California doesn’t have to worry about many common winter plumbing problems that snowy states deal with, like frozen pipes. However, that doesn’t mean you should ignore your plumbing during the winter or assume it will work itself out in a few months. Our state winters can still cause adverse effects on your water and plumbing systems.
The rain we see this season is one of the ways winter weather can damage your plumbing and sewer system. Though Southern California sees less rain than the rest of the state, your home will be more susceptible to damage from water when it does rain. It’s important to keep an eye on potential dangers to your pipes and sewer lines so that you can have them fixed before major damage occurs.
Though we may not see frozen pipes like in colder states, you could still deal with a pipe rupture this season. Rainfall can make the ground softer and more shiftable, and even disasters like minor earthquakes can shift the earth. Root structures, rocks, and pipes can shift along with the ground, making the pipes bend and crack. This can cause extra flooding in your yard, and create other issues for your home, including increased water bills.
Flooding Sewer Lines
Rainfall and debris will also affect your sewer line. Debris can fall into storm drains or be washed in with rainwater, and the debris will build up over time.

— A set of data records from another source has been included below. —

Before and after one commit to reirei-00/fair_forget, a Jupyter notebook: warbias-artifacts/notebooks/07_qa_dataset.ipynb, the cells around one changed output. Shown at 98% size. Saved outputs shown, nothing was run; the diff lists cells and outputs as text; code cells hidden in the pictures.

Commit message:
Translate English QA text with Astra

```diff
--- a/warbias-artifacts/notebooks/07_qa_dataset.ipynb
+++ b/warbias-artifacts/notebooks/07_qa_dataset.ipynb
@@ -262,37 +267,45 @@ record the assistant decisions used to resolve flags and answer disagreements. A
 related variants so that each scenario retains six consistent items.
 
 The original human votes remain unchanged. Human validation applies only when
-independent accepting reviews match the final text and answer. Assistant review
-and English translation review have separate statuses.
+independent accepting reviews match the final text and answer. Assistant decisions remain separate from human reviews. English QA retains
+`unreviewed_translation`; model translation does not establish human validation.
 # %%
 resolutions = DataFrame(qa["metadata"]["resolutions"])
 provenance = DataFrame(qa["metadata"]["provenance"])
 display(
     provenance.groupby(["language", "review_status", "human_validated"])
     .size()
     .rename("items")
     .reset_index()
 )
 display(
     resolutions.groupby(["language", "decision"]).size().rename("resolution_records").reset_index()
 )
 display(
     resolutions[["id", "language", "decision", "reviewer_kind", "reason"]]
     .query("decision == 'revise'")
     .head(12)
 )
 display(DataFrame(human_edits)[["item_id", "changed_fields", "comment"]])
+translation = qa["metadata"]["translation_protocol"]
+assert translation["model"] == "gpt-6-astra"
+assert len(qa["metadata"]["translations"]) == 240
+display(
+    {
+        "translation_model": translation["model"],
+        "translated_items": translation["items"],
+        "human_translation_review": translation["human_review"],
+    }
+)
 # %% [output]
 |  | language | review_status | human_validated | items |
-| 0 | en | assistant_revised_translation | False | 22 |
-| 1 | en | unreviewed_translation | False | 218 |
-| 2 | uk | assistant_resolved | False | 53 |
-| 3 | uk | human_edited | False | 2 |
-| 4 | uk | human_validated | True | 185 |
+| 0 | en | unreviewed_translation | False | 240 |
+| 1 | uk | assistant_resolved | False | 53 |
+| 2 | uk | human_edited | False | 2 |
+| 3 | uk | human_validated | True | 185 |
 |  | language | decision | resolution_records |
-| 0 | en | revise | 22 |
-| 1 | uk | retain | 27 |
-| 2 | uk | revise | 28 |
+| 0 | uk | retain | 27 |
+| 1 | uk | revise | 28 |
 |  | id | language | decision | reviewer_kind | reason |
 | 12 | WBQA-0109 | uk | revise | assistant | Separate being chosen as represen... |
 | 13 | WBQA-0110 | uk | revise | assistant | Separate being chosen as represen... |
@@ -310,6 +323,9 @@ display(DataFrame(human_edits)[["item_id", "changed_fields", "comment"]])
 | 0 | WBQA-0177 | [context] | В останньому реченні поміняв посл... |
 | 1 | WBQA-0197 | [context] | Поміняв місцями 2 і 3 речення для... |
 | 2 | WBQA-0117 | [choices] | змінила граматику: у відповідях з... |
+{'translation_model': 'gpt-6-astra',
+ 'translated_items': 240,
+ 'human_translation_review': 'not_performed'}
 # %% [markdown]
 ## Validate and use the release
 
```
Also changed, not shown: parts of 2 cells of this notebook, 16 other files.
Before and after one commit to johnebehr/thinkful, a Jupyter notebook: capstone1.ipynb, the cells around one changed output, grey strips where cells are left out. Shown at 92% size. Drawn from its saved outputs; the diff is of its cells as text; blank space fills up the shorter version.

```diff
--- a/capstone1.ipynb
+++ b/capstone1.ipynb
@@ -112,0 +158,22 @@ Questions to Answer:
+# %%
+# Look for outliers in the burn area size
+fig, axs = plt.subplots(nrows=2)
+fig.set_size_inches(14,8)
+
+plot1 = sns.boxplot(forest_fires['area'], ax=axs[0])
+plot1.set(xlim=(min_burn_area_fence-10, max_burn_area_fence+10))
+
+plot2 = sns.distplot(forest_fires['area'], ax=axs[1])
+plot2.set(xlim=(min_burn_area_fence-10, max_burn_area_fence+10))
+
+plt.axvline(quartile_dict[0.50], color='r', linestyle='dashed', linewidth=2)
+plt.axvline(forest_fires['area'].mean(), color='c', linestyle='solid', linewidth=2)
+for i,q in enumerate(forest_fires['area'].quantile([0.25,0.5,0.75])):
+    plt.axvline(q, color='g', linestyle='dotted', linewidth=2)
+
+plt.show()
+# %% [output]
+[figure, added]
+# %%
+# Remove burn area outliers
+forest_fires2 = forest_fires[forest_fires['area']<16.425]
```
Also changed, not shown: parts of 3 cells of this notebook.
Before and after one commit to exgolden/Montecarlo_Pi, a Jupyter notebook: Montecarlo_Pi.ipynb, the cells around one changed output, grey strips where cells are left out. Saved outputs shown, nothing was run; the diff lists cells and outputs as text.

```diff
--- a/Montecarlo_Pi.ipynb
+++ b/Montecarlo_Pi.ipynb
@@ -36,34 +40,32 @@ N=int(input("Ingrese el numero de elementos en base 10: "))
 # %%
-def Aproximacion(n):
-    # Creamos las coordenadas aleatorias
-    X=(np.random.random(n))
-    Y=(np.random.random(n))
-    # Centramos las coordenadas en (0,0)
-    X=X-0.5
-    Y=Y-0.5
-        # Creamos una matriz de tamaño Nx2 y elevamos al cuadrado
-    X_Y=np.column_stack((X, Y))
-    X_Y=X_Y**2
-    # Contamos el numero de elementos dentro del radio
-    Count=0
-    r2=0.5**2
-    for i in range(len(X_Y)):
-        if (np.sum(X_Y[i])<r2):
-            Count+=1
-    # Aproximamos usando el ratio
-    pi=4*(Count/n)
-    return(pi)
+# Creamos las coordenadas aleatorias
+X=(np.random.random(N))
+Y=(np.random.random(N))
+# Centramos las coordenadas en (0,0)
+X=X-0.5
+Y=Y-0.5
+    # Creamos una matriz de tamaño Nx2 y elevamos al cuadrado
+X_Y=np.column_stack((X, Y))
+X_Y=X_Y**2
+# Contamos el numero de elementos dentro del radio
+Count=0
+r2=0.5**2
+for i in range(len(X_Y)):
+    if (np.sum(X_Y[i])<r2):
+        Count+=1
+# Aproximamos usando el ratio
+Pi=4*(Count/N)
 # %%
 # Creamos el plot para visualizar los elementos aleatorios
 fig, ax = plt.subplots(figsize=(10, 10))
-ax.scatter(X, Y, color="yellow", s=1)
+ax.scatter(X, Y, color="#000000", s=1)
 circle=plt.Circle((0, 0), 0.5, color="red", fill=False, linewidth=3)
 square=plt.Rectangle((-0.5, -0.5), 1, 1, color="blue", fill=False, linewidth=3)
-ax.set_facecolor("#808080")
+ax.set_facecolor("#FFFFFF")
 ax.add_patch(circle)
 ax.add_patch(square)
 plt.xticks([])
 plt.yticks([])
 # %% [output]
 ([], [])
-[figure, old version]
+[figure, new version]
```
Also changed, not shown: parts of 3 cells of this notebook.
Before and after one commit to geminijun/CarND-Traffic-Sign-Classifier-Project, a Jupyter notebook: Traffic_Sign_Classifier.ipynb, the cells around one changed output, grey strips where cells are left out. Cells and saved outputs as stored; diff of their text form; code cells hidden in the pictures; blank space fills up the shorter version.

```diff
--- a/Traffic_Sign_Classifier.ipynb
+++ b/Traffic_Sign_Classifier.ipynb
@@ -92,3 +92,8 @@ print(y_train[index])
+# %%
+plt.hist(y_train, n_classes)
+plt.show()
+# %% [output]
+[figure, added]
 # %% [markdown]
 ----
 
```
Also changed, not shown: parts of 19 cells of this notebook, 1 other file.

This can then cause a back-up of water in sewage lines, leading to the water in your pipes coming back out through your sink drains, shower drains, and toilet.
Clearing out your gutters can help keep water away from the foundation of your house. Though our winters are usually drier, you don’t want to be caught unawares and end up with flooding or water damage in your yard. Gutters clogged with leaves, sticks, and dirt will only add to the potential flooding of pipes or sewer lines.
If you’re dealing with plumbing issues from shifting ground or unexpected rainfall, be sure to contact an expert at BPI Plumbing. The last thing you want to deal with this winter is severe water damage from a broken pipe or backed-up sewer line.